A recent University of Houston report shows parts of the Cypress Creek watershed in the Spring area have experienced significant subsidence, which can worsen flooding and change drainage patterns, as well as cause damage to property, pipes and roads. As of 2021, an average of 4.2 feet of land sinking has occurred in Spring over the last century, with most of the land movement occurring since 1987. This subsidence is due to population growth and development and the resultant pumping of groundwater from the area’s aquifers (large, underground water-bearing rock), which compacts sublayers of clay and silt in those aquifers. Today, about 70% of water usage in northern Harris County comes from groundwater pumped from the Gulf Coast Aquifer System.
To prevent subsidence from worsening in northwest Harris County, the North Harris County Regional Water Authority (NHCRWA) treats Lake Houston water and turns it into drinking water for municipal utility districts, including Harris County WCID 114 (the District). The NHCRWA is required to reduce groundwater pumpage to no more than 40% of the area’s total water usage by 2025. In this regard, the NHCRWA is in the midst of a $1.4 billion expansion to its Water Purification Plant in Humble which, upon completion in 2024, will increase treated water capacity from 80 million gallons per day to 400 million gallons per day.

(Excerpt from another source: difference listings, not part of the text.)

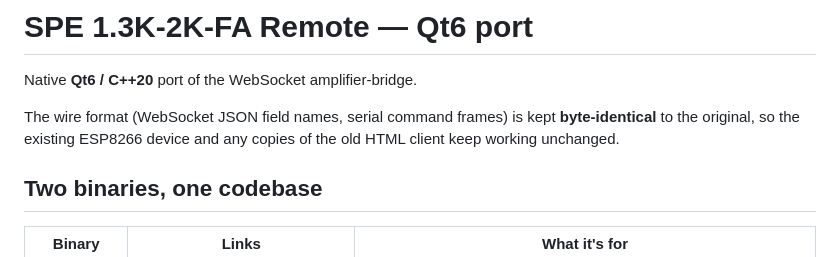
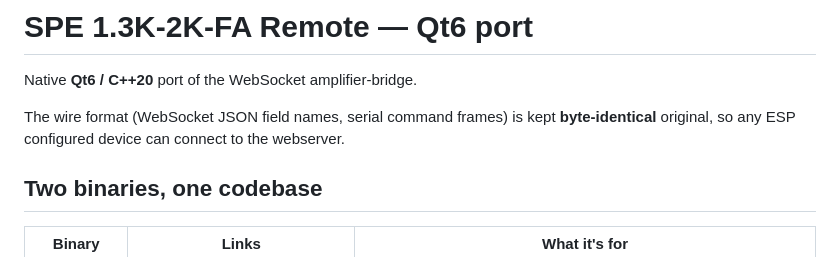
Before and after one commit to lmacc/SPE-Expert-Amplifier-Remote-Webserver, a Markdown page: README.md, the part around the change. Rendered like a GitHub page.

Commit message:
Update README.md
updated readme.

```diff
--- a/README.md
+++ b/README.md
@@ -3,8 +3,7 @@
 Native **Qt6 / C++20** port of the WebSocket amplifier-bridge.
 
 The wire format (WebSocket JSON field names, serial command frames) is kept
-**byte-identical** to the original, so the existing ESP8266 device and any
-copies of the old HTML client keep working unchanged.
+**byte-identical** original, so any ESP configured device can connect to the webserver.
 
 ## Two binaries, one codebase
 
```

But construction, maintenance and operation of NHCRWA’s treatment and distribution facilities don’t come cheaply: By far the largest part of your monthly water bill is to reimburse the District for the cost of water delivered to it by the NHCRWA. And the District doesn’t have a choice—it is mandated by law to use surface water provided by NHCRWA which, in the long run helps reduce subsidence but, in the short run, is hard on our wallets.